------ Stored data

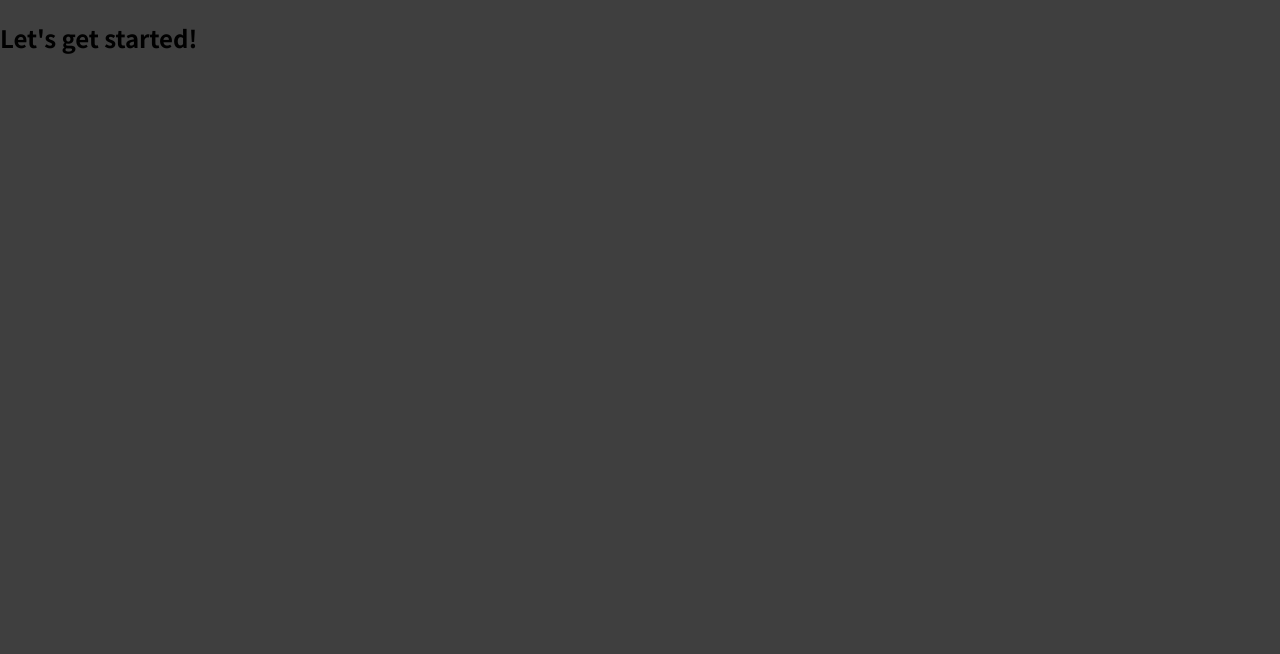
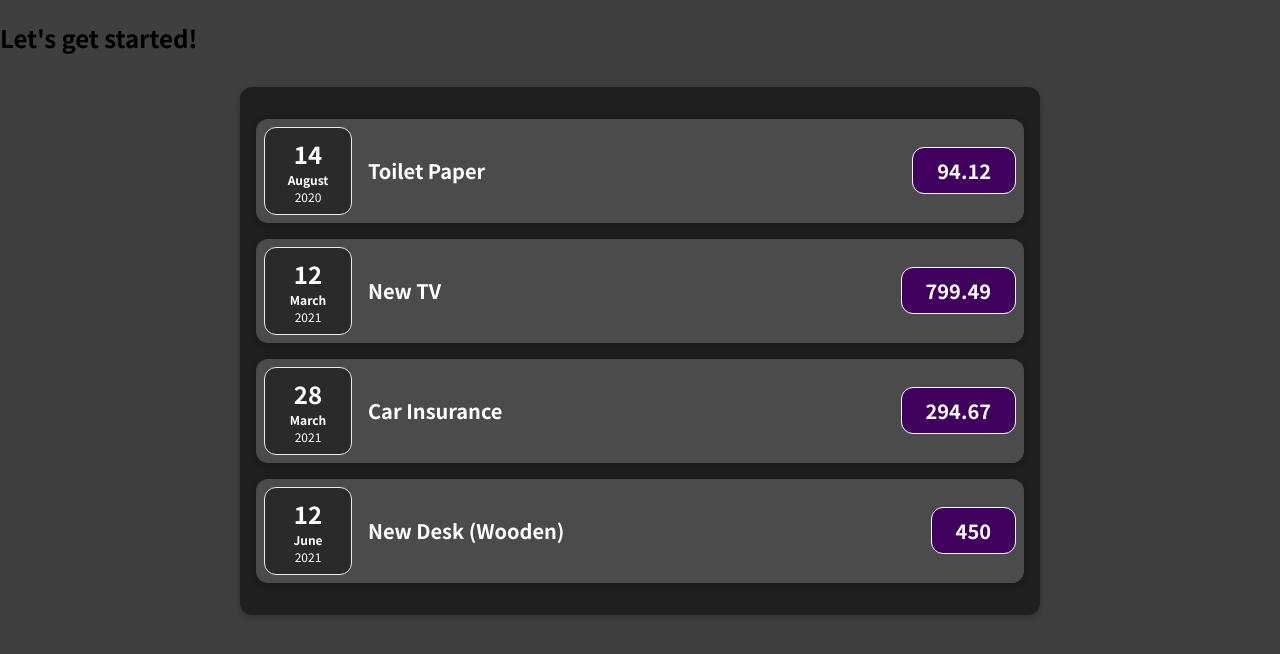
Before and after one commit to rraaij/keepstraight-react, a JavaScript app: page / in a window 1280 px wide. Shown: the top 654 px of the page. Built offline with nearby package versions, Linux system fonts and the light colour scheme.

Commit message:
added components
added expenses component

added card component

```diff
--- a/src/App.js
+++ b/src/App.js
@@ -1,9 +1,33 @@
-function App() {
+import Expenses from "./components/Expenses/Expenses";
+
+const App = () => {
+  const expenses = [
+    {
+      id: "e1",
+      title: "Toilet Paper",
+      amount: 94.12,
+      date: new Date(2020, 7, 14),
+    },
+    { id: "e2", title: "New TV", amount: 799.49, date: new Date(2021, 2, 12) },
+    {
+      id: "e3",
+      title: "Car Insurance",
+      amount: 294.67,
+      date: new Date(2021, 2, 28),
+    },
+    {
+      id: "e4",
+      title: "New Desk (Wooden)",
+      amount: 450,
+      date: new Date(2021, 5, 12),
+    },
+  ];
   return (
     <div>
       <h2>Let's get started!</h2>
+      <Expenses expenses={expenses} />
     </div>
   );
-}
+};
 
 export default App;
--- /dev/null
+++ b/src/components/Expenses/ExpenseDate.css
@@ -0,0 +1,26 @@
+.expense-date {
+  display: flex;
+  flex-direction: column;
+  width: 5.5rem;
+  height: 5.5rem;
+  border: 1px solid #ececec;
+  background-color: #2a2a2a;
+  color: white;
+  border-radius: 12px;
+  align-items: center;
+  justify-content: center;
+}
+
+.expense-date__month {
+  font-size: 0.75rem;
+  font-weight: bold;
+}
+
+.expense-date__year {
+  font-size: 0.75rem;
+}
+
+.expense-date__day {
+  font-size: 1.5rem;
+  font-weight: bold;
+}
--- /dev/null
+++ b/src/components/Expenses/ExpenseDate.js
@@ -0,0 +1,15 @@
+import "./ExpenseDate.css";
+
+const ExpenseDate = (props) => {
+  const month = props.date.toLocaleString("en-US", { month: "long" });
+  const day = props.date.toLocaleString("en-US", { day: "2-digit" });
+  const year = props.date.getFullYear();
+  return (
+    <div className="expense-date">
+      <div className="expense-date__day">{day}</div>
+      <div className="expense-date__month">{month}</div>
+      <div className="expense-date__year">{year}</div>
+    </div>
+  );
+};
+export default ExpenseDate;
--- /dev/null
+++ b/src/components/Expenses/ExpenseItem.css
@@ -0,0 +1,53 @@
+.expense-item {
+  display: flex;
+  justify-content: space-between;
+  align-items: center;
+  padding: 0.5rem;
+  margin: 1rem 0;
+  background-color: #4b4b4b;
+}
+
+.expense-item__description {
+  display: flex;
+  flex-direction: column;
+  gap: 1rem;
+  align-items: flex-end;
+  flex-flow: column-reverse;
+  justify-content: flex-start;
+  flex: 1;
+}
+
+.expense-item h2 {
+  color: white;
+  font-size: 1rem;
+  flex: 1;
+  margin: 0 1rem;
+}
+
+.expense-item__price {
+  font-size: 1rem;
+  font-weight: bold;
+  color: white;
+  background-color: #40005d;
+  border: 1px solid white;
+  padding: 0.5rem;
+  border-radius: 12px;
+}
+
+@media (min-width: 580px) {
+  .expense-item__description {
+    flex-direction: row;
+    align-items: center;
+    justify-content: flex-start;
+    flex: 1;
+  }
+
+  .expense-item__description h2 {
+    font-size: 1.25rem;
+  }
+
+  .expense-item__price {
+    font-size: 1.25rem;
+    padding: 0.5rem 1.5rem;
+  }
+}
--- /dev/null
+++ b/src/components/Expenses/ExpenseItem.js
@@ -0,0 +1,16 @@
+import "./ExpenseItem.css";
+import ExpenseDate from "./ExpenseDate";
+import Card from "../UI/Card";
+
+const ExpenseItem = (props) => {
+  return (
+    <Card className="expense-item">
+      <ExpenseDate date={props.date} />
+      <div className="expense-item__description">
+        <h2>{props.title}</h2>
+        <div className="expense-item__price">{props.amount}</div>
+      </div>
+    </Card>
+  );
+};
+export default ExpenseItem;
--- /dev/null
+++ b/src/components/Expenses/Expenses.css
@@ -0,0 +1,7 @@
+.expenses {
+  padding: 1rem;
+  background-color: rgb(31, 31, 31);
+  margin: 2rem auto;
+  width: 50rem;
+  max-width: 95%;
+}
--- /dev/null
+++ b/src/components/Expenses/Expenses.js
@@ -0,0 +1,31 @@
+import ExpenseItem from "./ExpenseItem";
+import Card from "../UI/Card";
+import "./Expenses.css";
+
+const Expenses = (props) => {
+  return (
+    <Card className="expenses">
+      <ExpenseItem
+        title={props.expenses[0].title}
+        amount={props.expenses[0].amount}
+        date={props.expenses[0].date}
+      />
+      <ExpenseItem
+        title={props.expenses[1].title}
+        amount={props.expenses[1].amount}
+        date={props.expenses[1].date}
+      />
+      <ExpenseItem
+        title={props.expenses[2].title}
+        amount={props.expenses[2].amount}
+        date={props.expenses[2].date}
+      />
+      <ExpenseItem
+        title={props.expenses[3].title}
+        amount={props.expenses[3].amount}
+        date={props.expenses[3].date}
+      />
+    </Card>
+  );
+};
+export default Expenses;
--- /dev/null
+++ b/src/components/UI/Card.css
@@ -0,0 +1,4 @@
+.card {
+  box-shadow: 0 2px 8px rgba(0, 0, 0, 0.25);
+  border-radius: 12px;
+}
--- /dev/null
+++ b/src/components/UI/Card.js
@@ -0,0 +1,7 @@
+import "./Card.css";
+
+const Card = (props) => {
+  const classes = "card " + props.className;
+  return <div className={classes}>{props.children}</div>;
+};
+export default Card;
--- a/src/index.css
+++ b/src/index.css
@@ -1,11 +1,11 @@
-@import url('https://fonts.googleapis.com/css2?family=Noto+Sans+JP:wght@400;700&display=swap');
+@import url("https://fonts.googleapis.com/css2?family=Noto+Sans+JP:wght@400;700&display=swap");
 
 * {
   box-sizing: border-box;
 }
 
 html {
-  font-family: 'Noto Sans JP', sans-serif;
+  font-family: "Noto Sans JP", sans-serif;
 }
 
 body {
```
Also changed, not shown: src/index.js (+4 -4 lines).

------------

■ **Prompt**
In your copy, every entry above must match word for word, and no picture may appear.

■ **Output for this task**
Before and after one commit to rraaij/keepstraight-react, a JavaScript app: page / in a window 1280 px wide. Shown: the top 654 px of the page. Built offline with nearby package versions, Linux system fonts and the light colour scheme.

Commit message:
added components
added expenses component

added card component

```diff
--- a/src/App.js
+++ b/src/App.js
@@ -1,9 +1,33 @@
-function App() {
+import Expenses from "./components/Expenses/Expenses";
+
+const App = () => {
+  const expenses = [
+    {
+      id: "e1",
+      title: "Toilet Paper",
+      amount: 94.12,
+      date: new Date(2020, 7, 14),
+    },
+    { id: "e2", title: "New TV", amount: 799.49, date: new Date(2021, 2, 12) },
+    {
+      id: "e3",
+      title: "Car Insurance",
+      amount: 294.67,
+      date: new Date(2021, 2, 28),
+    },
+    {
+      id: "e4",
+      title: "New Desk (Wooden)",
+      amount: 450,
+      date: new Date(2021, 5, 12),
+    },
+  ];
   return (
     <div>
       <h2>Let's get started!</h2>
+      <Expenses expenses={expenses} />
     </div>
   );
-}
+};
 
 export default App;
--- /dev/null
+++ b/src/components/Expenses/ExpenseDate.css
@@ -0,0 +1,26 @@
+.expense-date {
+  display: flex;
+  flex-direction: column;
+  width: 5.5rem;
+  height: 5.5rem;
+  border: 1px solid #ececec;
+  background-color: #2a2a2a;
+  color: white;
+  border-radius: 12px;
+  align-items: center;
+  justify-content: center;
+}
+
+.expense-date__month {
+  font-size: 0.75rem;
+  font-weight: bold;
+}
+
+.expense-date__year {
+  font-size: 0.75rem;
+}
+
+.expense-date__day {
+  font-size: 1.5rem;
+  font-weight: bold;
+}
--- /dev/null
+++ b/src/components/Expenses/ExpenseDate.js
@@ -0,0 +1,15 @@
+import "./ExpenseDate.css";
+
+const ExpenseDate = (props) => {
+  const month = props.date.toLocaleString("en-US", { month: "long" });
+  const day = props.date.toLocaleString("en-US", { day: "2-digit" });
+  const year = props.date.getFullYear();
+  return (
+    <div className="expense-date">
+      <div className="expense-date__day">{day}</div>
+      <div className="expense-date__month">{month}</div>
+      <div className="expense-date__year">{year}</div>
+    </div>
+  );
+};
+export default ExpenseDate;
--- /dev/null
+++ b/src/components/Expenses/ExpenseItem.css
@@ -0,0 +1,53 @@
+.expense-item {
+  display: flex;
+  justify-content: space-between;
+  align-items: center;
+  padding: 0.5rem;
+  margin: 1rem 0;
+  background-color: #4b4b4b;
+}
+
+.expense-item__description {
+  display: flex;
+  flex-direction: column;
+  gap: 1rem;
+  align-items: flex-end;
+  flex-flow: column-reverse;
+  justify-content: flex-start;
+  flex: 1;
+}
+
+.expense-item h2 {
+  color: white;
+  font-size: 1rem;
+  flex: 1;
+  margin: 0 1rem;
+}
+
+.expense-item__price {
+  font-size: 1rem;
+  font-weight: bold;
+  color: white;
+  background-color: #40005d;
+  border: 1px solid white;
+  padding: 0.5rem;
+  border-radius: 12px;
+}
+
+@media (min-width: 580px) {
+  .expense-item__description {
+    flex-direction: row;
+    align-items: center;
+    justify-content: flex-start;
+    flex: 1;
+  }
+
+  .expense-item__description h2 {
+    font-size: 1.25rem;
+  }
+
+  .expense-item__price {
+    font-size: 1.25rem;
+    padding: 0.5rem 1.5rem;
+  }
+}
--- /dev/null
+++ b/src/components/Expenses/ExpenseItem.js
@@ -0,0 +1,16 @@
+import "./ExpenseItem.css";
+import ExpenseDate from "./ExpenseDate";
+import Card from "../UI/Card";
+
+const ExpenseItem = (props) => {
+  return (
+    <Card className="expense-item">
+      <ExpenseDate date={props.date} />
+      <div className="expense-item__description">
+        <h2>{props.title}</h2>
+        <div className="expense-item__price">{props.amount}</div>
+      </div>
+    </Card>
+  );
+};
+export default ExpenseItem;
--- /dev/null
+++ b/src/components/Expenses/Expenses.css
@@ -0,0 +1,7 @@
+.expenses {
+  padding: 1rem;
+  background-color: rgb(31, 31, 31);
+  margin: 2rem auto;
+  width: 50rem;
+  max-width: 95%;
+}
--- /dev/null
+++ b/src/components/Expenses/Expenses.js
@@ -0,0 +1,31 @@
+import ExpenseItem from "./ExpenseItem";
+import Card from "../UI/Card";
+import "./Expenses.css";
+
+const Expenses = (props) => {
+  return (
+    <Card className="expenses">
+      <ExpenseItem
+        title={props.expenses[0].title}
+        amount={props.expenses[0].amount}
+        date={props.expenses[0].date}
+      />
+      <ExpenseItem
+        title={props.expenses[1].title}
+        amount={props.expenses[1].amount}
+        date={props.expenses[1].date}
+      />
+      <ExpenseItem
+        title={props.expenses[2].title}
+        amount={props.expenses[2].amount}
+        date={props.expenses[2].date}
+      />
+      <ExpenseItem
+        title={props.expenses[3].title}
+        amount={props.expenses[3].amount}
+        date={props.expenses[3].date}
+      />
+    </Card>
+  );
+};
+export default Expenses;
--- /dev/null
+++ b/src/components/UI/Card.css
@@ -0,0 +1,4 @@
+.card {
+  box-shadow: 0 2px 8px rgba(0, 0, 0, 0.25);
+  border-radius: 12px;
+}
--- /dev/null
+++ b/src/components/UI/Card.js
@@ -0,0 +1,7 @@
+import "./Card.css";
+
+const Card = (props) => {
+  const classes = "card " + props.className;
+  return <div className={classes}>{props.children}</div>;
+};
+export default Card;
--- a/src/index.css
+++ b/src/index.css
@@ -1,11 +1,11 @@
-@import url('https://fonts.googleapis.com/css2?family=Noto+Sans+JP:wght@400;700&display=swap');
+@import url("https://fonts.googleapis.com/css2?family=Noto+Sans+JP:wght@400;700&display=swap");
 
 * {
   box-sizing: border-box;
 }
 
 html {
-  font-family: 'Noto Sans JP', sans-serif;
+  font-family: "Noto Sans JP", sans-serif;
 }
 
 body {
```
Also changed, not shown: src/index.js (+4 -4 lines).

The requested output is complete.